The mhd file is a text file and you are writing a floating number, so there is a conversion to string that happens along the way. Generally speaking, this conversion has a limited precision and may be different from the actual binary value stored in the variable. To maintain precision it is better to use a binary format.

Having said this, the representation of the spacing when read back as an image is what you expect it to be:

Thanks a lot for the reply. I tried the code and the spacing read from the result image is 0.075015 but the spacing text in result.mhd is still 0.075014999999999998.

The reason I hope the spacing can be exactly same in .mhd file is, the user may open the mhd file in a text editor and complain that the spacing values are not exactly the same. You said “To maintain precision it is better to use a binary format.” Which format do you refer to?

The scenario you are describing is dangerous. You don’t want to enable folks who are not very knowledgeable to easily make changes to the image metadata. Using a text editor anyone can make catastrophic changes to the image spacing, origin etc. As a rule of thumb, prefer data integrity over ease of data manipulation.

With respect to binary formats there are many. You can use the single file version of the meta-image mha or other common formats such as nrrd or nii.gz. See this page for the list of supported file types.

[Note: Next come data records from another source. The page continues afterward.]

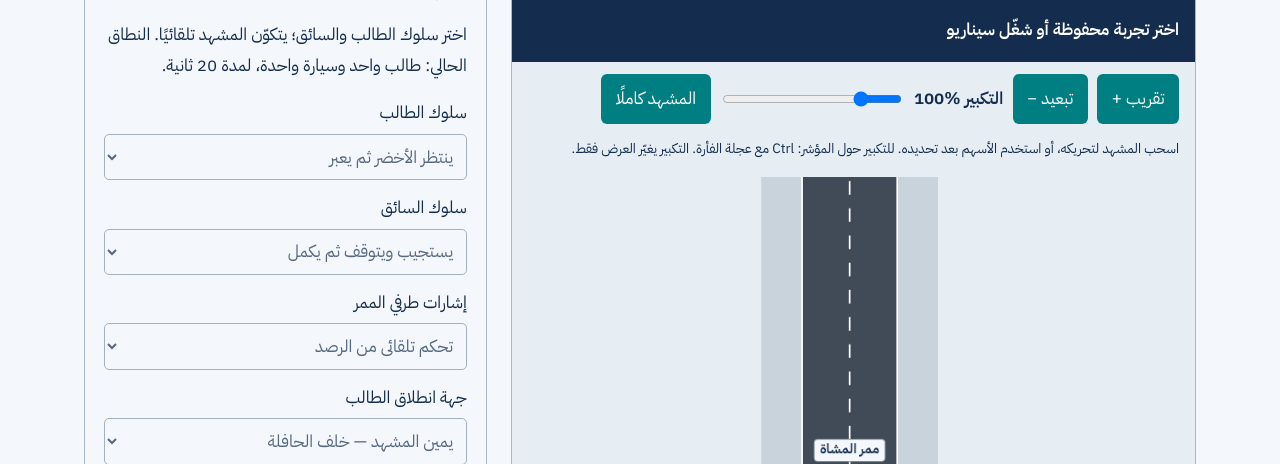
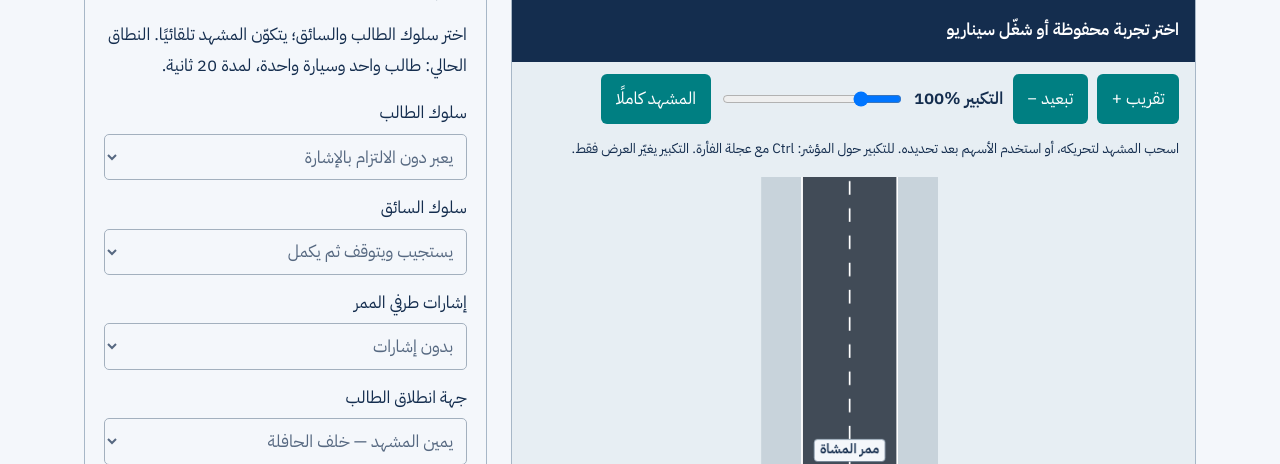
Before and after one commit to mesuef1974/shadow-hazard, a Django app: template backend/simulation/templates/simulation/index.html in a window 1280 px wide. Shown: the part 365-829 px from the top of the page. Run offline with Django 5.2, Linux system fonts and the light colour scheme; the template is opened without the code that fills it, so the values that code supplies are empty.

Commit message:
fix(simulation): lab starts without pedestrian signals; the frozen signal mode is labelled
Co-Authored-By: Claude Opus 5.5 <noreply@anthropic.com>
Claude-Session: https://claude.ai/code/session_01KpHmx2VssFAh3ZzqFcVUey

```diff
--- a/backend/simulation/templates/simulation/index.html
+++ b/backend/simulation/templates/simulation/index.html
@@ -25,9 +25,9 @@
 <aside class="controls">
 <form id="experiment">{% csrf_token %}<h2>ابنِ تجربتك</h2><p>اختر سلوك الطالب والسائق؛ يتكوّن المشهد تلقائيًا. النطاق الحالي: طالب واحد وسيارة واحدة، لمدة 20 ثانية.</p>
 <input id="scenario" name="key" type="hidden" value="custom">
-<label>سلوك الطالب<select name="pedestrian_behavior"><option value="cross">يعبر دون الالتزام بالإشارة</option><option value="obey" selected>ينتظر الأخضر ثم يعبر</option><option value="standing">يبقى واقفًا</option><option value="stop">يتوقف عند الزمن المحدد</option><option value="pause_crossing">يتوقف وسط الممر ثم يكمل</option><option value="reverse">يتراجع عند الزمن المحدد</option><option value="run">يسرع إلى الضعف بحد أقصى 4 م/ث عند الزمن المحدد</option><option value="away">يكمل على الرصيف</option></select></label>
+<label>سلوك الطالب<select name="pedestrian_behavior"><option value="cross" selected>يعبر دون الالتزام بالإشارة</option><option value="obey">ينتظر الأخضر ثم يعبر (يتطلب الإشارات المجمّدة)</option><option value="standing">يبقى واقفًا</option><option value="stop">يتوقف عند الزمن المحدد</option><option value="pause_crossing">يتوقف وسط الممر ثم يكمل</option><option value="reverse">يتراجع عند الزمن المحدد</option><option value="run">يسرع إلى الضعف بحد أقصى 4 م/ث عند الزمن المحدد</option><option value="away">يكمل على الرصيف</option></select></label>
 <label>سلوك السائق<select name="driver_behavior"><option value="respond">يستجيب ويتوقف ثم يكمل</option><option value="ignore">لا يستجيب للتنبيه</option><option value="slow">يبطئ إلى نصف السرعة دون توقف</option><option value="brake">يتباطأ منذ البداية بمقدار 2 م/ث² حتى يتوقف</option><option value="accelerate">يتسارع رغم التنبيه</option><option value="parked">يبقى متوقفًا</option><option value="premature">يتوقف ثم يتحرك بعد ثانية ولو لم يكتمل العبور</option></select></label>
-<label>إشارات طرفي الممر<select name="signals"><option value="auto" selected>تحكم تلقائي من الرصد</option><option value="off">بدون إشارات</option></select></label>
+<label>إشارات طرفي الممر<select name="signals"><option value="off" selected>بدون إشارات</option><option value="auto">تحكم تلقائي من الرصد (وضع مجمّد خارج المشروع)</option></select></label>
 <label>جهة انطلاق الطالب<select name="crossing_side"><option value="right">يمين المشهد — خلف الحافلة</option><option value="left">يسار المشهد</option></select></label>
 <p id="behavior-help">مهلة الاستجابة تتحكم في تأخر السائق. رصد منتظر عند الممر يثبت طلب العبور حتى عبوره أو تراجعه.</p>
 <div class="field-grid"><label>زمن تغير سلوك الطالب (ث)<input name="behavior_time" type="number" min="0" max="15" step="0.1" value="2" required></label><label>مدة توقفه وسط الممر (ث)<input name="pause_duration" type="number" min="0.5" max="10" step="0.1" value="3" required></label></div>
```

The reason that “0.075015” will be printed as “0.075014999999999998” into the file is because of the conversions between the binary representation and the text representation of the number. If you want exact, then do as Sam has suggested and go with a binary format.

Well, I would recommend to not do that. It seems that two different meanings of “binary” is mixed here.

Binary (raw) vs. plain text (string): Advantage of storing metadata as plain text is that it is directly accessible to humans, without some custom parser implementation, and generally it is more flexible. Advantage of storing values in binary representation is that parsing can be simpler and faster.

Binary (base 2) vs. decimal (base 10): We use base 10 for displaying numbers, while base 2 is more efficient for computations. Most numbers in base 10 require infinite number of digits in base 2. For example, 1/10 in base 10 is finite (0.1), while in base 2 it is infinite (0.00011001100110011001100110011001100…). For the specific 0.075015 value that is discussed above, you cannot exactly represent as either a float or double. Closest float is 0.075015000998973846435546875, closest double is 0.0750149999999999983479881393578 (source). So, in general when we convert a displayed number (decimal string) into binary representation then information is lost. We don’t worry about this much, though, because this loss is insignificant and usually the only place where it comes up is display and some rookie programming errors (e.g., using exact comparison for floating-point numbers).

Practical consequences:

“Binary” (in any sense) is not “exact” if the goal is to exactly store a displayed number. If you want exact, go with base 10 (which can losslessly store any finite base 2 or base 10 number) and for additional convenience go with plain text. Note that many file formats, such as DICOM (that stores most numbers in “decimal string” representation), NRRD, MetaIO, etc. do exactly this. In contrast, you cannot store displayed numbers exactly if you use NIFTI format (although I admit that this is not a practically relevant limitation because we typically drop the exact spacing value much earlier: when we read the the image from DICOM; and the loss of accuracy is negligible anyway).

Since the lossy conversion to base 2 (IEEE754 single or double precision) is practically inevitable (because efficient implementation of floating-point operations is important and the loss during conversion is negligible), people who have access to raw data must be educated on limitations of base 2 floating point representations. For example, this Python tutorial page provides a really good summary.

How? A 32 bit floating point number has 7.2 digits of precision. I’ll round up to 8 since that seems pretty common. So I’m not sure how you are expressing a 32 bit floating point number with 28 digits? Even a 64 bit float only has 16 digits of precision.

0.0750150 // 32 bit float
0.075014999999999 // 64 bit float

are all the digits you are allowed. Whether or not IEEE-754 can actually display that number is the next question. Base 2 can only display certain floating point numbers as you point out. There are great articles on the internet that explain in detail why.

@lassoan points still stand. Essentially, there are tradeoffs to how you store floating point numbers and the methods that are employed to convert them between their various representations.

I included a link to the source in my post above. It is the exact value of the closest float. There may be numbers with less digits that are closest to the same float, but this is the exact value.